• _Try it_
Go line by line through the data below, counting each one that has "title", and give the final count only.

*** Data extract ***

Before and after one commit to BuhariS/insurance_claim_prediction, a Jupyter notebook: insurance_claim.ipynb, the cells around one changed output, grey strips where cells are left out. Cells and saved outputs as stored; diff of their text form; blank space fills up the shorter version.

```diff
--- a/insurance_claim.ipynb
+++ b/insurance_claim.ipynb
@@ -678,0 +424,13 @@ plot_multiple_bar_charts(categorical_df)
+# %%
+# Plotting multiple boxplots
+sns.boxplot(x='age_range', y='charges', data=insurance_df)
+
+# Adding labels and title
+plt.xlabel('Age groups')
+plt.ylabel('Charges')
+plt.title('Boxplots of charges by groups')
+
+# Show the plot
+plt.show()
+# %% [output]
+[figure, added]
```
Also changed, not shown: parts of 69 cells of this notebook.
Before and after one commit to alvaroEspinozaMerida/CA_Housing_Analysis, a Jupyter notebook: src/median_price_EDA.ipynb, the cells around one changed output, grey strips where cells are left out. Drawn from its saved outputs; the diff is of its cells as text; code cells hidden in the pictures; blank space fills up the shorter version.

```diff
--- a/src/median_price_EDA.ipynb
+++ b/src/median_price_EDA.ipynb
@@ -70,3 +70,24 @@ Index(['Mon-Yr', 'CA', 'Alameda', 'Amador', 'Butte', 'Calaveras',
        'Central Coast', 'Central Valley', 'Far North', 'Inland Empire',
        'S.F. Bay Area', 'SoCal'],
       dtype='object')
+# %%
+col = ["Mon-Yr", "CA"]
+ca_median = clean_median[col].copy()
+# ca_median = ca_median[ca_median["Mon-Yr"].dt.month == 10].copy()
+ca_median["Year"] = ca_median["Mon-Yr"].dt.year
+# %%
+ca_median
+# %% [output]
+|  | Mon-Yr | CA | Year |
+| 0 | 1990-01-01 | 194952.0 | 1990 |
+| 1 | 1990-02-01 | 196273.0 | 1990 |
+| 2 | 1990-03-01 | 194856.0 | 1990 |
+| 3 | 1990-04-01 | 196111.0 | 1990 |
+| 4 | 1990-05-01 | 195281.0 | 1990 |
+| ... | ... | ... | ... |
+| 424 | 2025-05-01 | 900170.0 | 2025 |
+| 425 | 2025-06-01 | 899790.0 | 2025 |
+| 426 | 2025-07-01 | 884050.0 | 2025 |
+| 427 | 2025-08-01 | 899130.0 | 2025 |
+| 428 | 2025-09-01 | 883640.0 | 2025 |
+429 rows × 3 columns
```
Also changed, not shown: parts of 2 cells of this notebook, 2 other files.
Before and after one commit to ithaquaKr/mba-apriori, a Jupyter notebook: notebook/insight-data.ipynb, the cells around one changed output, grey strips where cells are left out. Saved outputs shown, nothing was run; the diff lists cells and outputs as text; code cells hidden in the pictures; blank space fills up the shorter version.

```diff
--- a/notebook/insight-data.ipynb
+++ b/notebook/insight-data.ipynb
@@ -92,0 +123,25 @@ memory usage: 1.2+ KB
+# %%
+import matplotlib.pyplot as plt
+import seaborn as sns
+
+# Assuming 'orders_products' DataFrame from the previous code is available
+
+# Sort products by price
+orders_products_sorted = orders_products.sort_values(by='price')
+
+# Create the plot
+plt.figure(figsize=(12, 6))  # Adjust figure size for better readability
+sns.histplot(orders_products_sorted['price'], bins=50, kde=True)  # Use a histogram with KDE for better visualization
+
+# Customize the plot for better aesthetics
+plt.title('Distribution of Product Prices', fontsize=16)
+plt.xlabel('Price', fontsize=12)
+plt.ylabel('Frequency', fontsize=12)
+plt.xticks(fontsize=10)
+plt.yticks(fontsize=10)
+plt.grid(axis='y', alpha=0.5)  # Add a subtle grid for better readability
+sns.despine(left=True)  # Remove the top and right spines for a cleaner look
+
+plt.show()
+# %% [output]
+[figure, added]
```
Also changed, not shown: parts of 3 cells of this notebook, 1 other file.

*** End of Data extract ***

• _Answer box_
3